Top of Supplied records

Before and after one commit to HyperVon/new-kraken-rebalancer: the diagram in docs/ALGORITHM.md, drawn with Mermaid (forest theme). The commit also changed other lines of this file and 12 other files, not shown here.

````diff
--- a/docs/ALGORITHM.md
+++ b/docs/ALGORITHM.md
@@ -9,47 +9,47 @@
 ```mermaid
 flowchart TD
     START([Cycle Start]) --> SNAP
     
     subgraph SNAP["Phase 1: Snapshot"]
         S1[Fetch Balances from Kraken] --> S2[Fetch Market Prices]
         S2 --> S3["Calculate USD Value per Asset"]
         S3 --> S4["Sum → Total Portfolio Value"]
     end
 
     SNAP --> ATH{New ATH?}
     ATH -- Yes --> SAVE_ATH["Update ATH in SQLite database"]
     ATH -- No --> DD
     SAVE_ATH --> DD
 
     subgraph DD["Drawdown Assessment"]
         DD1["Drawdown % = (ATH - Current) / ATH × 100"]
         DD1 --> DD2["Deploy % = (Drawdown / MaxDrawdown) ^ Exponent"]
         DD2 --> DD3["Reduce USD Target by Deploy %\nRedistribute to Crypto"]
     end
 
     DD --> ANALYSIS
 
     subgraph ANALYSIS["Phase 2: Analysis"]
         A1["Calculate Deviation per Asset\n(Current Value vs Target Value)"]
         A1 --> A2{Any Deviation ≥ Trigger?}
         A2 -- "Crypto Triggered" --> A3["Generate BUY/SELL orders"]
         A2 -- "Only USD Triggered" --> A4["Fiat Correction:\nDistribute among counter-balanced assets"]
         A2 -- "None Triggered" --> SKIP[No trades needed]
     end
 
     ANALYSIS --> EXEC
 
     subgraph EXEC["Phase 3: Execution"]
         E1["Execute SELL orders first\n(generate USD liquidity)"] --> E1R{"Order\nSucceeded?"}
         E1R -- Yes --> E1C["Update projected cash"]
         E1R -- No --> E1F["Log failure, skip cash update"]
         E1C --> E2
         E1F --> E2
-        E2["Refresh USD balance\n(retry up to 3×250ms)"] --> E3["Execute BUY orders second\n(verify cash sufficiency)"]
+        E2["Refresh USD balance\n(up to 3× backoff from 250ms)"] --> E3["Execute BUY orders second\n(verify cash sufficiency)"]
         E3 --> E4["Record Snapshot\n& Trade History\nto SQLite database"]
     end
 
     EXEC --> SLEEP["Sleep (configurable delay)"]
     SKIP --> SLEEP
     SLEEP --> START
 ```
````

Bottom of Supplied records

Description of the task —
One stretch of the lines above is wanted, from the line that contains "SELL orders first\n(generate" through the line that contains "USD balance\n(up to". Output it exactly.

Result of this exercise —
         E1["Execute SELL orders first\n(generate USD liquidity)"] --> E1R{"Order\nSucceeded?"}
         E1R -- Yes --> E1C["Update projected cash"]
         E1R -- No --> E1F["Log failure, skip cash update"]
         E1C --> E2
         E1F --> E2
-        E2["Refresh USD balance\n(retry up to 3×250ms)"] --> E3["Execute BUY orders second\n(verify cash sufficiency)"]
+        E2["Refresh USD balance\n(up to 3× backoff from 250ms)"] --> E3["Execute BUY orders second\n(verify cash sufficiency)"]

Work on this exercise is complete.